Two methods are compared : Jacobi method and first order correction of the spectral projectors [25] ,[26] .

Counting eigenvalues in domains of the complex field

Participant : Bernard Philippe.

This work is done in collaboration with E. Kamgnia, from the University of Yaounde 1, Cameroon, in the context of the MOMAPLI project at LIRIMA.

It has been submitted to a journal [43] .

A procedure for counting the number of eigenvalues of a matrix in a region surrounded by a closed curve is presented. It is based on the application of the residual theorem. The quadrature is performed by evaluating the principal argument of the logarithm of a function. A strategy is proposed for selecting a path length that insures that the same branch of the logarithm is followed during the integration. Numerical tests are reported for matrices obtained from conventional matrix test sets.

Rescaling for time integration

Participant : Jocelyne Erhel.

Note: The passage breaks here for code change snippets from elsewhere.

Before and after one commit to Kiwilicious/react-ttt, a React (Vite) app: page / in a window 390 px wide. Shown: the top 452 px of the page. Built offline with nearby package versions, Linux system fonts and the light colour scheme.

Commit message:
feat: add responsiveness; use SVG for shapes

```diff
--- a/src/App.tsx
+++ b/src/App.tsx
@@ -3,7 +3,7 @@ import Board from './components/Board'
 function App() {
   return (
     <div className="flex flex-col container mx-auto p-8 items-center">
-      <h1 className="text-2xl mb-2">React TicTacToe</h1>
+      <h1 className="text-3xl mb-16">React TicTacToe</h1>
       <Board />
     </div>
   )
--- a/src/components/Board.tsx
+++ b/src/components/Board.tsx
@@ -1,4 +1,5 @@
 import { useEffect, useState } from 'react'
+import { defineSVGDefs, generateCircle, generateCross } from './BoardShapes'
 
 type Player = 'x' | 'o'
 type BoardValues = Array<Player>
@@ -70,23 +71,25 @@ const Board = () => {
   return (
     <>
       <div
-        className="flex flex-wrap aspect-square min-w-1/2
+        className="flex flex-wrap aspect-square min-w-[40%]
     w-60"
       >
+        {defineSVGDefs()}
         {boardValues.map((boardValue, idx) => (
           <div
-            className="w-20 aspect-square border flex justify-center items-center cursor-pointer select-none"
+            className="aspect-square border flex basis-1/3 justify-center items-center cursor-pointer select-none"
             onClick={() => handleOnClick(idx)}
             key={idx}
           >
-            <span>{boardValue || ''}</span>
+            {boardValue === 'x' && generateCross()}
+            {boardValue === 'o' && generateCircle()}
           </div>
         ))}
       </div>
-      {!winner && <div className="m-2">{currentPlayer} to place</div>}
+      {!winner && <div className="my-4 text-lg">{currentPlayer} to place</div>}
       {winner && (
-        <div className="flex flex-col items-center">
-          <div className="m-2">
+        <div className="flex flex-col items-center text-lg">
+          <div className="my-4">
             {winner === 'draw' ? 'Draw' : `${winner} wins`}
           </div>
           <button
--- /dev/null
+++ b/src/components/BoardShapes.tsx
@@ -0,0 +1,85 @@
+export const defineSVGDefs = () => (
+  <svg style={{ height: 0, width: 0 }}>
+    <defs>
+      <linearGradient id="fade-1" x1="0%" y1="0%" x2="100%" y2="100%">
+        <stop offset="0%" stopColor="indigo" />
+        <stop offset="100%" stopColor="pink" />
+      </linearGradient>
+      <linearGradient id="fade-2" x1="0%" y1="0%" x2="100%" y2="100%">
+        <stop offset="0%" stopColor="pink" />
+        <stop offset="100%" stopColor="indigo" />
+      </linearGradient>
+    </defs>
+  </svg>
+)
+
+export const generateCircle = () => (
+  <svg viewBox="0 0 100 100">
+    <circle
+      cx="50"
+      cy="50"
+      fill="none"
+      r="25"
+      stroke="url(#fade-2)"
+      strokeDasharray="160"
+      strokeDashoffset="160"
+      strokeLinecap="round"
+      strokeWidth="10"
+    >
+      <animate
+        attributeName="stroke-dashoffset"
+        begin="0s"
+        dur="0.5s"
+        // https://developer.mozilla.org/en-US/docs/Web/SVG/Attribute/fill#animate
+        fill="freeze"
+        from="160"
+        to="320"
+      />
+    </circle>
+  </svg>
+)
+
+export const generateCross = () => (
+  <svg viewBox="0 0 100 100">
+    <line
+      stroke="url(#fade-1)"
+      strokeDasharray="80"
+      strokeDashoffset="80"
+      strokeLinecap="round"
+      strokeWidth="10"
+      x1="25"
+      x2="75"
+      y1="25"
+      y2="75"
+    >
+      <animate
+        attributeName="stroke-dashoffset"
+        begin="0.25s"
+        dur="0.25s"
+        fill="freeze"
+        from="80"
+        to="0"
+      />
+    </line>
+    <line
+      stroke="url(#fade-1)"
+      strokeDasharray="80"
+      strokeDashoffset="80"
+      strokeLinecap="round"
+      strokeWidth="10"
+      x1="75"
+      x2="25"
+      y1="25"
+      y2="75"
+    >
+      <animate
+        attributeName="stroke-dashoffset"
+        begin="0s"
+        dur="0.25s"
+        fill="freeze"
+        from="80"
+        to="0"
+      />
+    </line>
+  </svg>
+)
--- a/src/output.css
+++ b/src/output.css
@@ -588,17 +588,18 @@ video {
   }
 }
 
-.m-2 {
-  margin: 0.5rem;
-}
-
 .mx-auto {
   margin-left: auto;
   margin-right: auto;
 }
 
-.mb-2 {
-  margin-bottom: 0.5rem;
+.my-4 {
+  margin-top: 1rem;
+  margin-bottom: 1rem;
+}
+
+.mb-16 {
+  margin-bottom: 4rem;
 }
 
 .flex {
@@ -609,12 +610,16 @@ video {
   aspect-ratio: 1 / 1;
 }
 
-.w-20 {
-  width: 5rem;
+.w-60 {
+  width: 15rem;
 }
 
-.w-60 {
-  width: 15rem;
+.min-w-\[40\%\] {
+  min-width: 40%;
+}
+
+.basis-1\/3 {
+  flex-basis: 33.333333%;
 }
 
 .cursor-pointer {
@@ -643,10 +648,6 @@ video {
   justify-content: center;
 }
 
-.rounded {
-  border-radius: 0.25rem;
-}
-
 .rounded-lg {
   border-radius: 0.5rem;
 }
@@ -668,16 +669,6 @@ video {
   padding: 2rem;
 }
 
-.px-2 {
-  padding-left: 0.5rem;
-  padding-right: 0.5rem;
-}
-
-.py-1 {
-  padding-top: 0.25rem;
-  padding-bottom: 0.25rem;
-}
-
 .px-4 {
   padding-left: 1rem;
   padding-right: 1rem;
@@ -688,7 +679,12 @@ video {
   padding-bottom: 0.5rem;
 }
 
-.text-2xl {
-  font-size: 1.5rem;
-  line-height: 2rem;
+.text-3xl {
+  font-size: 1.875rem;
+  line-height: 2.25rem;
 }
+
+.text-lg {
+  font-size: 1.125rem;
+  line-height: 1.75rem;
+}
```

This work is done in collaboration with N. Makhoul and N. Nassif, from the American University of Beirut, Lebanon.

It is published in a journal [17] .

This paper considers the mathematical framework of a sliced-time computation method for explosive solutions to systems of ordinary differential equations: Y(t) k :dY dt=F(Y),0<t,Y(0)=Y 0 , that have finite or infinite explosion time. The method used generates automatically a sequence of non uniform slices {[T n-1 ,T n ]|n1} determined by an end-of-slice condition that controls the growth of the solution within each slice. It also uses rescaling of the variables, whereas: t=T n-1 +β n s and Y(t)=Y(T n-1 )+D n Z n (s), D n k×k and β n being respectively an invertible diagonal matrix and a rescaling time factor. Thus, the original system is transformed into a sequence of slices-dependent initial-value shooting problems: dZ n ds=G n (Z n ),0<ss n ,Z n (0)=0. A suitable selection of β n and D n leads the rescaled systems to verify a concept of uniform similarity, allowing to disable the extreme stiffness of the original ODE problem. Then, on each time slice, the uniformly rescaled systems are locally solved using a 4th order explicit Runge-Kutta scheme, within a computational tolerance of ϵ loc . After sequentially implementing the local solver on a total of N slices, a global tolerance ϵ glob would result in approximating the solution Y(t) of the original system.

The proper definition of Uniform Similarity leads to deriving, under a stability assumption, a relationship between ϵ loc , ϵ glob and N. Numerical experiments are conducted for infinite and finite times explosive discrete reaction diffusion problems. These experiments validate the theoretical results and attest for the efficiency of the method in terms of stability and high accuracy.